(Entries shown begins)
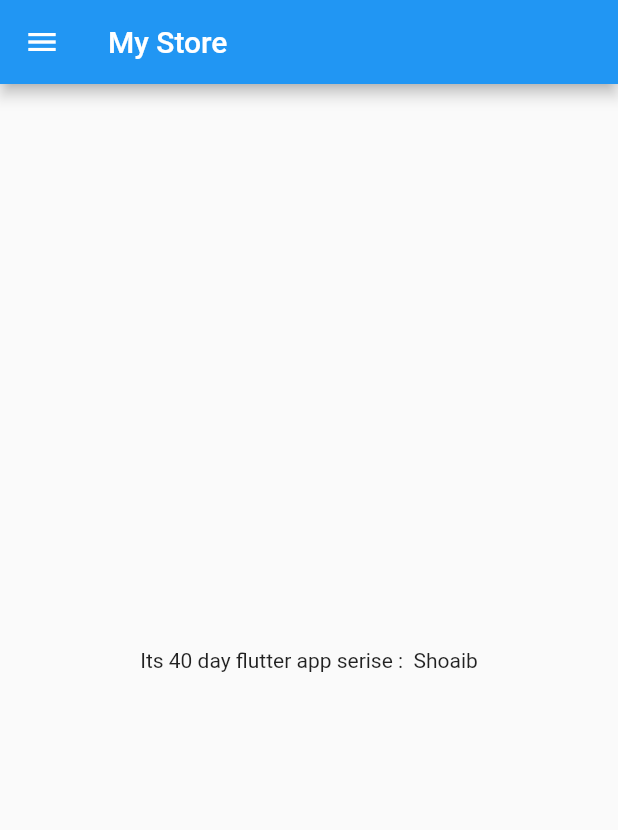
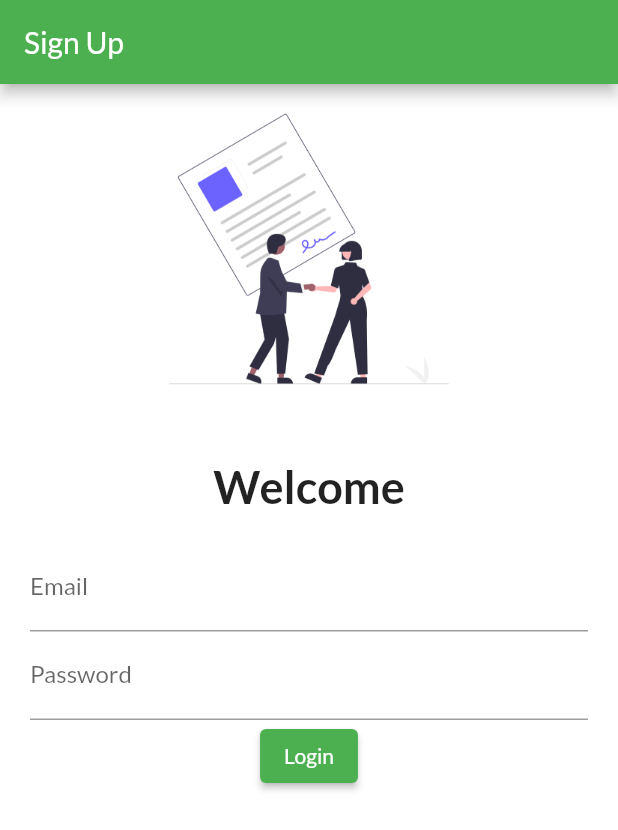
Before and after one commit to shoaib196/Flutter30Days, a Flutter app: the screen it shows after launch, on a phone screen of 412 x 824 dp. Shown: the top 830 px of the screen. Run offline on Flutter 3.47's test engine with Material 2 defaults, Android fonts, the light colour scheme and no system bars; our stand-ins replace google_fonts.

Commit message:
day4 completed

```diff
--- a/lib/Screens/main.dart
+++ b/lib/Screens/main.dart
@@ -1,6 +1,6 @@
 import 'package:flutter/material.dart';
-
-import 'home_screen.dart';
+import 'package:google_fonts/google_fonts.dart';
+import 'package:store_app/Screens/signUp_screen.dart';
 
 void main() {
   runApp(MyApp());
@@ -9,6 +9,15 @@ void main() {
 class MyApp extends StatelessWidget {
   @override
   Widget build(BuildContext context) {
-    return MaterialApp(home: Home());
+    return MaterialApp(
+      // home: Home(),
+      themeMode: ThemeMode.light,
+      theme: ThemeData(
+          primarySwatch: Colors.green,
+          fontFamily: GoogleFonts.lato().fontFamily),
+
+      darkTheme: ThemeData(primarySwatch: Colors.orange),
+      routes: {"/": (context) => Signup(), "/signup": (context) => Signup()},
+    );
   }
 }
--- /dev/null
+++ b/lib/Screens/signUp_screen.dart
@@ -0,0 +1,58 @@
+import 'package:flutter/material.dart';
+
+class Signup extends StatelessWidget {
+  @override
+  Widget build(BuildContext context) {
+    return Scaffold(
+      backgroundColor: Colors.white,
+      appBar: AppBar(
+        title: Text("Sign Up"),
+      ),
+      body: SingleChildScrollView(
+        child: Center(
+            child: Column(
+          children: [
+            Image.asset(
+              "assets/images/login.png",
+              height: 220,
+              fit: BoxFit.cover,
+            ),
+            SizedBox(height: 30),
+            Text(
+              "Welcome",
+              style: TextStyle(
+                fontWeight: FontWeight.bold,
+                fontSize: 30,
+                // fontFamily:
+              ),
+            ),
+            Padding(
+              padding: const EdgeInsets.all(20.0),
+              child: Column(
+                children: [
+                  TextFormField(
+                    decoration: InputDecoration(
+                        hintText: "Enter Email", labelText: "Email"),
+                  ),
+                  TextFormField(
+                    decoration: InputDecoration(
+                        hintText: "Enter Password", labelText: "Password"),
+                    obscureText: true,
+                  ),
+                  ElevatedButton(
+                      onPressed: () {},
+                      child: Text(
+                        "Login",
+                        style: TextStyle(
+                          color: Colors.white,
+                        ),
+                      ))
+                ],
+              ),
+            )
+          ],
+        )),
+      ),
+    );
+  }
+}
--- a/pubspec.yaml
+++ b/pubspec.yaml
@@ -28,6 +28,7 @@ dependencies:
   # The following adds the Cupertino Icons font to your application.
   # Use with the CupertinoIcons class for iOS style icons.
   cupertino_icons: ^1.0.2
+  google_fonts: ^2.1.0
 
 dev_dependencies:
   flutter_test:
@@ -44,9 +45,8 @@ flutter:
   # the material Icons class.
   uses-material-design: true
 
-  # To add assets to your application, add an assets section, like this:
-  # assets:
-  #   - images/a_dot_burr.jpeg
+  assets:
+    - assets/images/
   #   - images/a_dot_ham.jpeg
 
   # An image asset can refer to one or more resolution-specific "variants", see
```
Also changed, not shown: assets/images/cal.png (added), assets/images/login.png (added), pubspec.lock, 3 other files.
(Entries shown ends)
• [What is required] Every line of the material above should be repeated exactly, except for the pictures.

• [Response]
Before and after one commit to shoaib196/Flutter30Days, a Flutter app: the screen it shows after launch, on a phone screen of 412 x 824 dp. Shown: the top 830 px of the screen. Run offline on Flutter 3.47's test engine with Material 2 defaults, Android fonts, the light colour scheme and no system bars; our stand-ins replace google_fonts.

Commit message:
day4 completed

```diff
--- a/lib/Screens/main.dart
+++ b/lib/Screens/main.dart
@@ -1,6 +1,6 @@
 import 'package:flutter/material.dart';
-
-import 'home_screen.dart';
+import 'package:google_fonts/google_fonts.dart';
+import 'package:store_app/Screens/signUp_screen.dart';
 
 void main() {
   runApp(MyApp());
@@ -9,6 +9,15 @@ void main() {
 class MyApp extends StatelessWidget {
   @override
   Widget build(BuildContext context) {
-    return MaterialApp(home: Home());
+    return MaterialApp(
+      // home: Home(),
+      themeMode: ThemeMode.light,
+      theme: ThemeData(
+          primarySwatch: Colors.green,
+          fontFamily: GoogleFonts.lato().fontFamily),
+
+      darkTheme: ThemeData(primarySwatch: Colors.orange),
+      routes: {"/": (context) => Signup(), "/signup": (context) => Signup()},
+    );
   }
 }
--- /dev/null
+++ b/lib/Screens/signUp_screen.dart
@@ -0,0 +1,58 @@
+import 'package:flutter/material.dart';
+
+class Signup extends StatelessWidget {
+  @override
+  Widget build(BuildContext context) {
+    return Scaffold(
+      backgroundColor: Colors.white,
+      appBar: AppBar(
+        title: Text("Sign Up"),
+      ),
+      body: SingleChildScrollView(
+        child: Center(
+            child: Column(
+          children: [
+            Image.asset(
+              "assets/images/login.png",
+              height: 220,
+              fit: BoxFit.cover,
+            ),
+            SizedBox(height: 30),
+            Text(
+              "Welcome",
+              style: TextStyle(
+                fontWeight: FontWeight.bold,
+                fontSize: 30,
+                // fontFamily:
+              ),
+            ),
+            Padding(
+              padding: const EdgeInsets.all(20.0),
+              child: Column(
+                children: [
+                  TextFormField(
+                    decoration: InputDecoration(
+                        hintText: "Enter Email", labelText: "Email"),
+                  ),
+                  TextFormField(
+                    decoration: InputDecoration(
+                        hintText: "Enter Password", labelText: "Password"),
+                    obscureText: true,
+                  ),
+                  ElevatedButton(
+                      onPressed: () {},
+                      child: Text(
+                        "Login",
+                        style: TextStyle(
+                          color: Colors.white,
+                        ),
+                      ))
+                ],
+              ),
+            )
+          ],
+        )),
+      ),
+    );
+  }
+}
--- a/pubspec.yaml
+++ b/pubspec.yaml
@@ -28,6 +28,7 @@ dependencies:
   # The following adds the Cupertino Icons font to your application.
   # Use with the CupertinoIcons class for iOS style icons.
   cupertino_icons: ^1.0.2
+  google_fonts: ^2.1.0
 
 dev_dependencies:
   flutter_test:
@@ -44,9 +45,8 @@ flutter:
   # the material Icons class.
   uses-material-design: true
 
-  # To add assets to your application, add an assets section, like this:
-  # assets:
-  #   - images/a_dot_burr.jpeg
+  assets:
+    - assets/images/
   #   - images/a_dot_ham.jpeg
 
   # An image asset can refer to one or more resolution-specific "variants", see
```
Also changed, not shown: assets/images/cal.png (added), assets/images/login.png (added), pubspec.lock, 3 other files.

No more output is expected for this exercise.